Re:No reason given? (0)

Anonymous Coward | more than 6 years ago | (#22945658)

Welcome to almost every major tech company that's been around 5+ years. It's probably even worse at Google since those millionaires aren't 40 years old, they're 28 year old smug assholes.

Re:No reason given? (2, Funny)

just_another_sean (919159) | more than 6 years ago | (#22945244)

Man finds new job, quits old one. News at 11.
I thought it was blog at 11:00 [slashdot.org] now?

Rat One (1)

rgbecker (240211) | more than 6 years ago | (#22943908)

First off the ship indicates what exactly?

"Web 2.0 talent" = Oxymoron? (4, Insightful)

xxxJonBoyxxx (565205) | more than 6 years ago | (#22943922)

"Web 2.0 talent" = Oxymoron?

C'mon - when was the last time writing anything that popped into your mind considered a "talent". Blogs...yeesh. I still can't figure out who has the time to read those things.

Re:"Web 2.0 talent" = Oxymoron? (5, Funny)

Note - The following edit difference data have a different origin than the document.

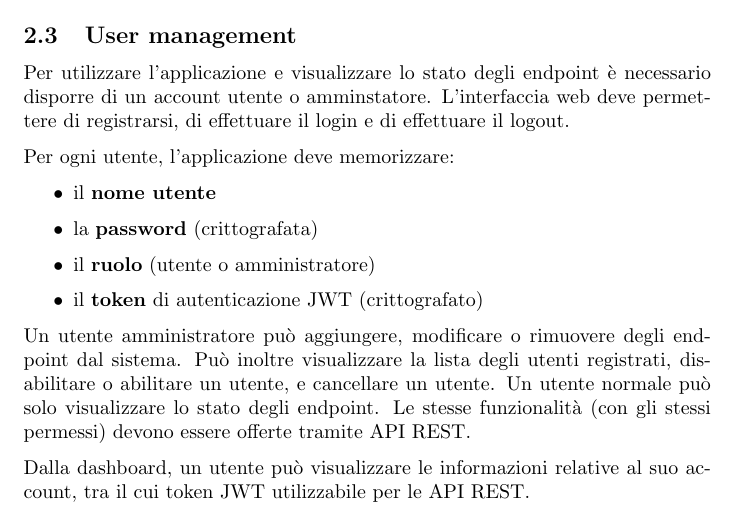
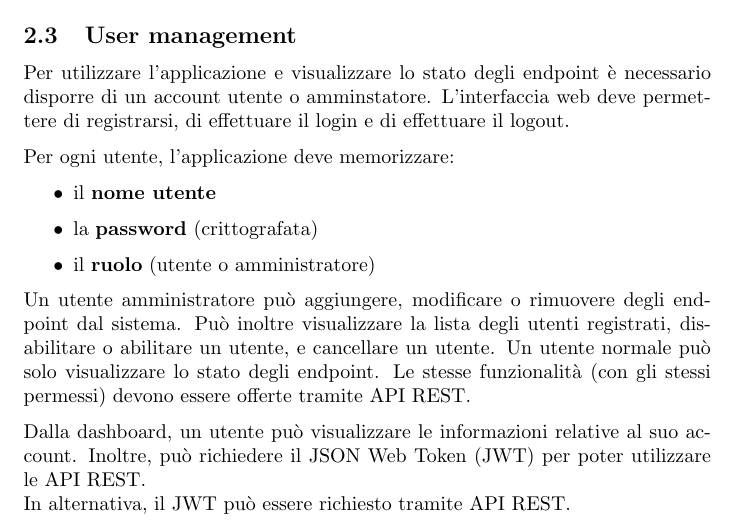
Before and after one commit to lglot/sparql-endpoint-availability, a LaTeX document (latex/documento_requisiti.tex): part of page 4 of 6, cut so that both start at the same text. Compiled offline with pdfLaTeX.

Commit message:
latex [ci skip]

```diff
--- a/latex/documento_requisiti.tex
+++ b/latex/documento_requisiti.tex
@@ -95,7 +95,6 @@ Per ogni utente, l'applicazione deve memorizzare:
     \item il \textbf{nome utente}
     \item la \textbf{password} (crittografata)
     \item il \textbf{ruolo} (utente o amministratore)
-    \item il \textbf{token} di autenticazione JWT (crittografato)
 \end{itemize}
 
 Un utente amministratore può aggiungere, modificare o rimuovere degli endpoint dal sistema.
@@ -103,7 +102,9 @@ Può inoltre visualizzare la lista degli utenti registrati, disabilitare o abili
 Un utente normale può solo visualizzare lo stato degli endpoint.
 Le stesse funzionalità (con gli stessi permessi) devono essere offerte tramite API REST.
 
-Dalla dashboard, un utente può visualizzare le informazioni relative al suo account, tra il cui token JWT utilizzabile per le API REST.
+Dalla dashboard, un utente può visualizzare le informazioni relative al suo account.
+Inoltre, può richiedere il JSON Web Token (JWT) per poter utilizzare le API REST.\\
+In alternativa, il JWT può essere richiesto tramite API REST.
 
 \clearpage
 \section{Data flow diagram}
```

peipas (809350) | more than 6 years ago | (#22943974)

I'm looking forward to Web 3.11 for Workgroups. (sigh) I miss Winsock.

Re:"Web 2.0 talent" = Oxymoron? (2, Funny)

Chris Mattern (191822) | more than 6 years ago | (#22944738)

Hey, at least with Web 2.0 we got overlapping windows!

Re:"Web 2.0 talent" = Oxymoron? (1)

captainClassLoader (240591) | more than 6 years ago | (#22945714)

Forget Web 3.11...Wait for the update after that: Web 3.1415926 Ultimate Pro SP1.

Re:"Web 2.0 talent" = Oxymoron? (1)

Mr. Beatdown (1221940) | more than 6 years ago | (#22944000)

Blogs...yeesh. I still can't figure out who has the time to read those things.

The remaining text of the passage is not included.